Jacqueline Crooks’ debut novel Fire Rush  was shortlisted for the Women’s Prize for Fiction and has been described by the Washington Post as ‘an exceptional and stunningly original novel.’

Born in Jamaica and growing up in 70s and 80s Southall, part of London’s migrant community, Jacqueline uses her upbringing to inform her work, writing in Jamaican Nation Language. As part of our November Writers’ Room series in partnership with the Working Class Writers Festival, she taught us to break rules, experiment and celebrate our authentic voices. We’ve rounded up some of her top tips so that you can do the same.

Learn to let go

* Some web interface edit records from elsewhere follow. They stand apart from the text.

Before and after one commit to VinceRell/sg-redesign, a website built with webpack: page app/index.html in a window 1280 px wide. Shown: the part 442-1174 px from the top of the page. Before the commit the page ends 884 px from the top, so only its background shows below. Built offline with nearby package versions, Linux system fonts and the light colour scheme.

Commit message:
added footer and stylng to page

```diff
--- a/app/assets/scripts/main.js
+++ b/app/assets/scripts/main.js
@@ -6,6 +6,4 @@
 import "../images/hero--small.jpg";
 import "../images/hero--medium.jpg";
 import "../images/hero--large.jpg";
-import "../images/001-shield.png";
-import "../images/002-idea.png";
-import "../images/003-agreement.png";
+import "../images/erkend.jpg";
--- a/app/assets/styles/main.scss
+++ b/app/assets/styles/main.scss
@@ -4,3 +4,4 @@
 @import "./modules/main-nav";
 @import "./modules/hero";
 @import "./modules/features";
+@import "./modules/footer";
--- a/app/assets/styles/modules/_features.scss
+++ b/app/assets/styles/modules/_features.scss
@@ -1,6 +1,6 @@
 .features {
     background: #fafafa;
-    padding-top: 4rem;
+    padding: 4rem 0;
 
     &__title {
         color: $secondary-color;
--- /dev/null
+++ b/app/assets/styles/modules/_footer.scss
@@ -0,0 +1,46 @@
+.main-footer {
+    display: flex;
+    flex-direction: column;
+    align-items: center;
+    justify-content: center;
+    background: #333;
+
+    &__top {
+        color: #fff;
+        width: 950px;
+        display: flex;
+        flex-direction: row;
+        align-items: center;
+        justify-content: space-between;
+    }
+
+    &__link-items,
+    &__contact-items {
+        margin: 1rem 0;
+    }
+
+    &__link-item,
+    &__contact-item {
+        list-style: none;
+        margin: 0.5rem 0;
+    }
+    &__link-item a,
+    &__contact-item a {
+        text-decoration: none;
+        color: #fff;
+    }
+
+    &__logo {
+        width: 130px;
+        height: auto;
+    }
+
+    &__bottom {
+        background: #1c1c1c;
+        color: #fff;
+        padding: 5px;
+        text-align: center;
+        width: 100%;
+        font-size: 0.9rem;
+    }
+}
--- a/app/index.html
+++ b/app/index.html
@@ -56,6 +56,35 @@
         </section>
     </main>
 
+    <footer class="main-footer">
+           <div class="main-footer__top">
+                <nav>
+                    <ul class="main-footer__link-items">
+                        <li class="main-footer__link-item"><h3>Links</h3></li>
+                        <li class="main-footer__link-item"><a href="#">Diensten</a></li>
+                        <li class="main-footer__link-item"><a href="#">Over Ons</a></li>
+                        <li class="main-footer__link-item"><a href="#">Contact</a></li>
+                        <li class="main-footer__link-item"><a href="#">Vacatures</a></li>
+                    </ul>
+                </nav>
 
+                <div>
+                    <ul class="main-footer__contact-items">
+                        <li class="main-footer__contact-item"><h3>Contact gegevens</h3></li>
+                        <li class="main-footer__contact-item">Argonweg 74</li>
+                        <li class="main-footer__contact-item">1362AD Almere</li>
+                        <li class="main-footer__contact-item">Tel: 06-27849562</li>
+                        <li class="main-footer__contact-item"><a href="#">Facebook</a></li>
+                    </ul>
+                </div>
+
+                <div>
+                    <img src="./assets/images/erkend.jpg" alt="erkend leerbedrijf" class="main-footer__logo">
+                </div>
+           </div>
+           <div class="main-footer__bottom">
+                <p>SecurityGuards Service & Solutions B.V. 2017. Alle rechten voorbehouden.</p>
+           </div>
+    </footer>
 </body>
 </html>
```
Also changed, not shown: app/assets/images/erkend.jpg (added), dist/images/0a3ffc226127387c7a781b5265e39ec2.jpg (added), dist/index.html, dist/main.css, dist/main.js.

‘Write without ambition, without aim, inhibition, judgement or censure. Embrace words that are misshapen and misspelt. The key is to not to stop to think. When we start thinking, our inner critics start to tell us we don’t know what we’re doing, it’s not good enough, so don’t stop writing.’

Be part of a community

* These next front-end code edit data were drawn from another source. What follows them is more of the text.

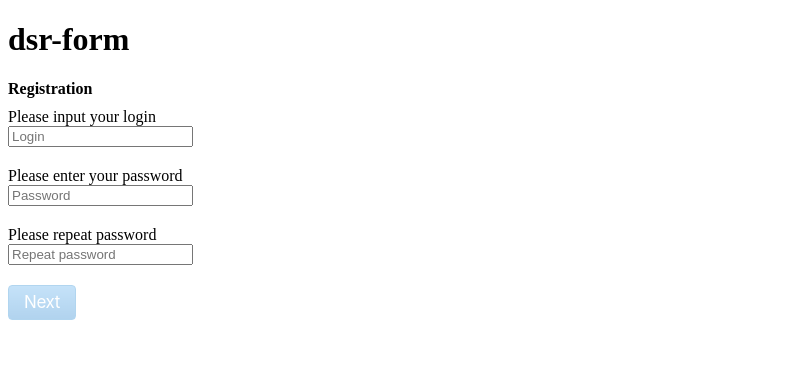
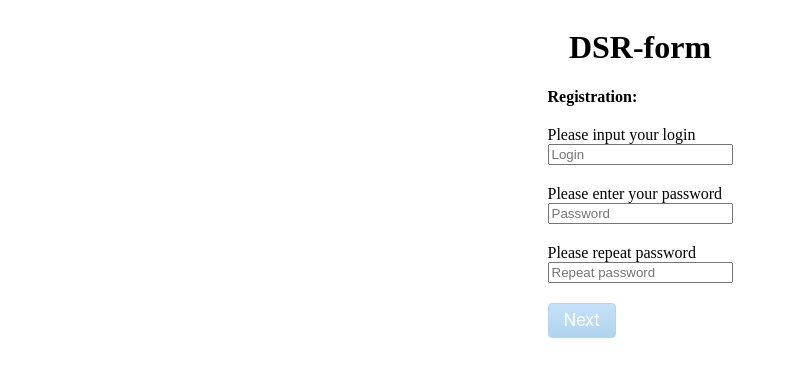
Before and after one commit to NikitaKakurin/dsr-tasks, a React (Create React App) app: page / in a window 1280 px wide. Shown: the top 376 px of the page, without its empty margins (0-788 px from the left). Built offline with nearby package versions, Linux system fonts and the light colour scheme.

Commit message:
feat: done

```diff
--- a/src/components/App.tsx
+++ b/src/components/App.tsx
@@ -5,10 +5,9 @@ function App() {
   return (
     <div className="App">
       <header className="App-header">
-        <h1>dsr-form</h1>
+        <h1>DSR-form</h1>
       </header>
       <Form />
-
     </div>
   );
 }
--- a/src/components/FormAuth.tsx
+++ b/src/components/FormAuth.tsx
@@ -17,29 +17,29 @@ export default function FormAuth() {
     const login = (data.get("login") as string) || "";
     const password = (data.get("password") as string) || "";
     dispatch(setAuthData({ login, password }));
-    dispatch(nextForm())
+    dispatch(nextForm());
   };
   useEffect(() => {
     setIsValid(isValidLogin && isValidPassword);
   }, [isValidLogin, isValidPassword]);
 
   return (
-    <form className="form-auth" id="formAuth" onSubmit={goToNext}>
-      <h4>Registration</h4>
+    <form className="form" onSubmit={goToNext}>
+      <h4>Registration:</h4>
       <InputText
         name="login"
         isRequired={true}
         placeholder="Login"
         labelText="Please input your login"
         pattern="^[a-z]+$"
-        errorText="Login must be entered in lowercase"
+        errorText="Login must be entered in lowercase (only letters)"
         classes="Form__input"
         setIsValid={setIsValidLogin}
       />
       <InputPassword
         name="password"
         pattern="(?=.*\d)(?=.*[a-zA-Z]).*"
-        errorText="password must contain at least one letter and one number"
+        errorText="Password must contain at least one letter and one number"
         classes="Form__input"
         minLength={6}
         setIsValid={setIsValidPassword}
--- a/src/components/FormCard.tsx
+++ b/src/components/FormCard.tsx
@@ -16,7 +16,8 @@ export default function FormCard() {
     dispatch(nextForm());
   };
   return (
-    <form onSubmit={goToNext}>
+    <form className="form" onSubmit={goToNext}>
+      <h4>Card number:</h4>
       <InputCard isRequired={true} setIsValid={setIsValid} name="cardNumber" />
       <button className="button-next" disabled={!isValid}>
         Next
--- a/src/components/FormConfirm.tsx
+++ b/src/components/FormConfirm.tsx
@@ -24,8 +24,8 @@ export default function FormConfirm() {
   }, [isPersonalData, isCookie]);
 
   return (
-    <form className="form-auth" id="formAuth" onSubmit={goToNext}>
-      <h4>Confirm</h4>
+    <form className="form" onSubmit={goToNext}>
+      <h4>Confirm:</h4>
       <div className="input__container">
         <label className="input__label">
           <span className="input__label_text">Your Login:</span>
--- a/src/components/FormProfile.tsx
+++ b/src/components/FormProfile.tsx
@@ -65,8 +65,8 @@ export default function FormProfile() {
   }, [isValidFirstName, isValidSecondName, isValidEmail, isValidGender, is18]);
 
   return (
-    <form className="form-auth" onSubmit={goToNext}>
-      <h4>Registration</h4>
+    <form className="form" onSubmit={goToNext}>
+      <h4>Profile data:</h4>
       <InputText
         name="firstName"
         isRequired={true}
@@ -115,7 +115,7 @@ export default function FormProfile() {
         name="gender"
         isRequired={true}
         labelText="Choose your gender:"
-        classes=""
+        classes="select"
         optionsData={optionsGender}
         setIsValid={setIsValidGender}
       />
--- a/src/components/FormResult.tsx
+++ b/src/components/FormResult.tsx
@@ -20,8 +20,8 @@ export default function FormResult() {
   } = useAppSelector((state) => state.auth);
 
   return (
-    <div className="form-auth" id="formAuth">
-      <h4>Result</h4>
+    <div className="form" id="formAuth">
+      <h4>Result:</h4>
       <div className="input__container">
         <label className="input__label">
           <span className="input__label_text">Your login:</span>
@@ -34,7 +34,7 @@ export default function FormResult() {
           <input type="text" className="" value={password} disabled />
         </label>
       </div>
-      <label className="">
+      <label className="select">
         <span>Your subscribe plan</span>
         <select value={subscribe}>
           <option value="">--Please choose an option--</option>
@@ -75,8 +75,8 @@ export default function FormResult() {
           <input type="text" className="" value={email} disabled />
         </label>
       </div>
-      <label className="">
-        <span>Your gender</span>
+      <label className="select">
+        <span>Your gender:</span>
         <select value={gender}>
           <option value="">--Please choose your gender--</option>
           {optionsGender.map((data) => (
--- a/src/components/FormSubscribe.tsx
+++ b/src/components/FormSubscribe.tsx
@@ -32,13 +32,13 @@ export default function FormSubscribe() {
   };
 
   return (
-    <form className="form-subscribe" onSubmit={goToNext}>
-      <h4>Subscription</h4>
+    <form className="form" onSubmit={goToNext}>
+      <h4>Subscription:</h4>
       <InputSelect
         name="subscribe"
         isRequired={true}
-        labelText="Choose a subscription"
-        classes=""
+        labelText="Choose a subscription:"
+        classes="select"
         optionsData={optionsSubscribe}
         setIsValid={setIsValid}
       />
--- a/src/components/InputCard.tsx
+++ b/src/components/InputCard.tsx
@@ -99,7 +99,9 @@ export default function InputCard({ isRequired, setIsValid, name }: IProps) {
   return (
     <div className="input__container">
       <label className="input__label">
-        <span className="input__label_text">Please enter your card number</span>
+        <span className="input__label_text">
+          Please enter your card number:
+        </span>
         <input
           name={name}
           value={value}
@@ -108,10 +110,8 @@ export default function InputCard({ isRequired, setIsValid, name }: IProps) {
           required={isRequired}
           onChange={checkNumber}
         />
-        <p>
-          <span>Card type is: {typeCard}</span>
-        </p>
         <span className="errorText">{textError}</span>
+        <span className="cardType">Card type is: {typeCard}</span>
       </label>
     </div>
   );
--- a/src/components/inputPassword.tsx
+++ b/src/components/inputPassword.tsx
@@ -82,7 +82,7 @@ export default function InputPassword({
         <span className="input__label_text">Please enter your password</span>
         <input
           ref={inputPass}
-          type="text"
+          type="password"
           className={classes}
           placeholder="Password"
           required
@@ -96,7 +96,7 @@ export default function InputPassword({
         <span className="input__label_text">Please repeat password</span>
         <input
           ref={inputRepeatPass}
-          type="text"
+          type="password"
           className={classes}
           placeholder="Repeat password"
           required
--- a/src/style/App.css
+++ b/src/style/App.css
@@ -1,10 +1,27 @@
-.form-auth {
+.form {
   display: flex;
   flex-direction: column;
   align-items: flex-start;
   justify-content: center;
   gap: 10px;
 }
+
+.App{
+  display: flex;
+  align-items: center;
+  justify-content: center;
+  flex-direction: column;
+}
+.select{
+  display: flex;
+  flex-direction: column;
+  width: 250px;
+}
+
+.cardType{
+  margin-top: 10px;
+}
+
 
 .input__container{
   display: flex;
@@ -33,6 +50,7 @@
 
 h4{
   margin: 0;
+  padding-bottom: 10px;
 }
  .errorText{
   display: inline-block;
```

‘I think the key to being a good writer is to do lots of workshops. I do workshops every two months or so and have done so for twenty years. They’re fun. I meet new writers, I get new ideas, it stimulates me and keeps me writing. If there is one piece of advice I can give is keep doing writing courses. It keeps you inspired, it keeps you energised.’

Get angry

‘Vent anger onto a page without censorship. Because when we’re angry, we let go of facts and truths. We’re usually powered by pure imagination. We often draw on our unique voices. When I’m angry the real me comes out and my voice switches to Jamaican patois. We don’t censor ourselves when we’re angry. If you can get that voice, you can use it outside those intense feelings to create powerful writing that connects with audiences. I connected with my inner rage to write Fire Rush. That was a starting point for me, I was able to tap into that style and within anger there’s often a beautiful power we want to get to.’

Banish writer’s block

‘I don’t believe in writer’s block. Writer’s block is just my inner critic saying “you can’t do this.” I just ignore it, I just allow myself to write because if I go into the page expecting to write something good all the time then I won’t write. I think that’s what writer’s block is – when you think you’ve gotta write something amazing. I just say “whatever happens today, whatever comes out, let it be” and I never have writer’s block.’

Writing Exercise: Your life, your words

Write your life story in six sentences, in six minutes. After that, read it out loud and think about the qualities of your voice that you like? What are the qualities of your voice that you don’t like? Think about energy, flow, rhythm, tone, pace, timbre and colour.  What are the qualities of your voice that are unique to you? Finally, in another six minutes, choose one of the six sentences and build on it, drawing on your voice and style.

‘For me, accessing my unique language and style, writing about my life is a way into that. It’s a challenge in six minutes but it’s a way of turning off that inner critic.’

Remember to keep an eye on our events page for upcoming events and workshops , with more wisdom from authors and publishing industry experts. Sign up to the Women’s Prize newsletter to be the first to know when the next workshops are announced.